The downstream development of drag reduction following wall injection of concentrated polyethyleneoxide solutions into a turbulent water flow was studied by simultaneous pressure drop and flow visualization measurements at Reynolds numbers from 55000 to 140000 in a transparent acrylic test pipe of 15.7 mm ID and L/D = 430. The experiments partially modeled drag reduction in the Trans-Alaska Pipeline System, by roughly matching (i) the pipe friction velocity uô ~ 0.15 m/s, (ii) the backbone chain links Nbb ~ 0.5x106 and downstream concentrations Cline ~ 5 wppm of the polymer additive and (iii) the wall injection of concentrated polymer through equi-spaced circumferential ports at friction-normalized injection velocities Vinj+ ~ 1 << mean velocity V+ ~ 25. Polymer dissolution into the flow was assessed two ways, (i) from the initial increase in fractional drag reduction DR towards the eventual downstream DRline, which provided a characteristic development distance (L/D)dr and (ii) from visual observation and flash photography to reveal a characteristic distance (L/D)pv when red-dyed strands of the injected solution disappeared.

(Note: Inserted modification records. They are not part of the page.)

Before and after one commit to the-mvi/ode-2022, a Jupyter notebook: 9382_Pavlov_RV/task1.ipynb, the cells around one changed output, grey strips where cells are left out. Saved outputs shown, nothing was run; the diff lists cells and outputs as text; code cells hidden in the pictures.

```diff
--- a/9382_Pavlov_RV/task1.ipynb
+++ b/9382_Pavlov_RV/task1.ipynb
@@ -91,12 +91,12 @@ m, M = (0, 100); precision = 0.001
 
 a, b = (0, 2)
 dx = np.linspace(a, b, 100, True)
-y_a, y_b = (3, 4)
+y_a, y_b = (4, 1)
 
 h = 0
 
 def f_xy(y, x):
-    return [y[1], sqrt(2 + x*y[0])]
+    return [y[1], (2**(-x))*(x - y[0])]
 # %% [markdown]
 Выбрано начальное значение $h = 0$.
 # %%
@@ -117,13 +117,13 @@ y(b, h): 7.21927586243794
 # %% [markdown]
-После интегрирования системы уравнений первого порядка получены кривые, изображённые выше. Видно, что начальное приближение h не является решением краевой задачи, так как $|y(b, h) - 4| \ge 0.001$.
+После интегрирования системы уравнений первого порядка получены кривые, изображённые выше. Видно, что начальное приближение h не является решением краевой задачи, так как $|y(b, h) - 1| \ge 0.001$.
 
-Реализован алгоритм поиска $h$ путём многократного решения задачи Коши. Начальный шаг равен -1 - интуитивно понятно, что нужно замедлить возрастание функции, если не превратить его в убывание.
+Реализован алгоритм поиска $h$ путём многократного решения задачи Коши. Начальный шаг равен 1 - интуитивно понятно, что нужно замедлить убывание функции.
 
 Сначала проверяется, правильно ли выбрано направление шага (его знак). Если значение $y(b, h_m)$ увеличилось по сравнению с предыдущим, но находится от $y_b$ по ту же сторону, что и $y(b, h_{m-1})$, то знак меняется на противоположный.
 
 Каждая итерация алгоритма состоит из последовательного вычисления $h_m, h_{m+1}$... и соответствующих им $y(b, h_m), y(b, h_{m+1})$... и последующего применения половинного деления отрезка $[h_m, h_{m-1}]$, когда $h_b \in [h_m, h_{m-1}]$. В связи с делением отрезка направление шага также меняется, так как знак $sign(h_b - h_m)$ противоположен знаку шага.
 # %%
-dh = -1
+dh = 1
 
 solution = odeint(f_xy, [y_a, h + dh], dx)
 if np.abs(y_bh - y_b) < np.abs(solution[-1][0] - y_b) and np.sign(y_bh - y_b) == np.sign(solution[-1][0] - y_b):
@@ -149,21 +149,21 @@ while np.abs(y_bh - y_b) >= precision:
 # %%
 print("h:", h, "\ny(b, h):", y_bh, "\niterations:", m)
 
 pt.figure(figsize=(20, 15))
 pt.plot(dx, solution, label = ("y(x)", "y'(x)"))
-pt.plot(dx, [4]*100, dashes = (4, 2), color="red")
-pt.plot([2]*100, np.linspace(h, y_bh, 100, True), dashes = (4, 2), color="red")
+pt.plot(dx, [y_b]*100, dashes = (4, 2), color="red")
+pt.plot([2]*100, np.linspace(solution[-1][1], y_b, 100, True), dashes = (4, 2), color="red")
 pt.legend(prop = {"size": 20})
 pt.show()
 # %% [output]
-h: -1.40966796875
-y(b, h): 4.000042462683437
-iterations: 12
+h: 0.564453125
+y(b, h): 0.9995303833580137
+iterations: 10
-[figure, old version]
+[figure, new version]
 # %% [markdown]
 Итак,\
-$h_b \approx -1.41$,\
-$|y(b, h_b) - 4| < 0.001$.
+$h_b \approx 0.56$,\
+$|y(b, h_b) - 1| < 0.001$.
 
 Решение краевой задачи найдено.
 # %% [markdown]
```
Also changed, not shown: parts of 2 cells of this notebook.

Specific results are: (i) Friction factors for solvent, deionized water, adhered to the Prandtl-Karman law for fully-developed turbulent flow in smooth pipes, and injection of red-dyed water “blanks” gave (L/D)pv ~ 50, with corresponding eddy diffusivity to kinematic viscosity ratio ~ 150. (ii) Concentrated polymer solutions with Cinj from 500 to 5000 wppm provided downstream polymer concentrations Cline from 0.1 to 100 wppm that exhibited DRline from 0.15 to 0.80, the latter close to the asymptotic maximum drag reduction possible at the present Re. (iii) Drag reduction development distances (L/D)dr ~ 100 were generally much lower than the dyed polymer strand disappearance distances (L/D)pv ~ 150 to > 400, at all Cline and Cinj. The contrast between the insensitivity of (L/D)dr to Cline on the one hand, and the sensitivity of (L/D)pv upon Cline on the other, is discussed using modern notions of Type B turbulent drag reduction physics.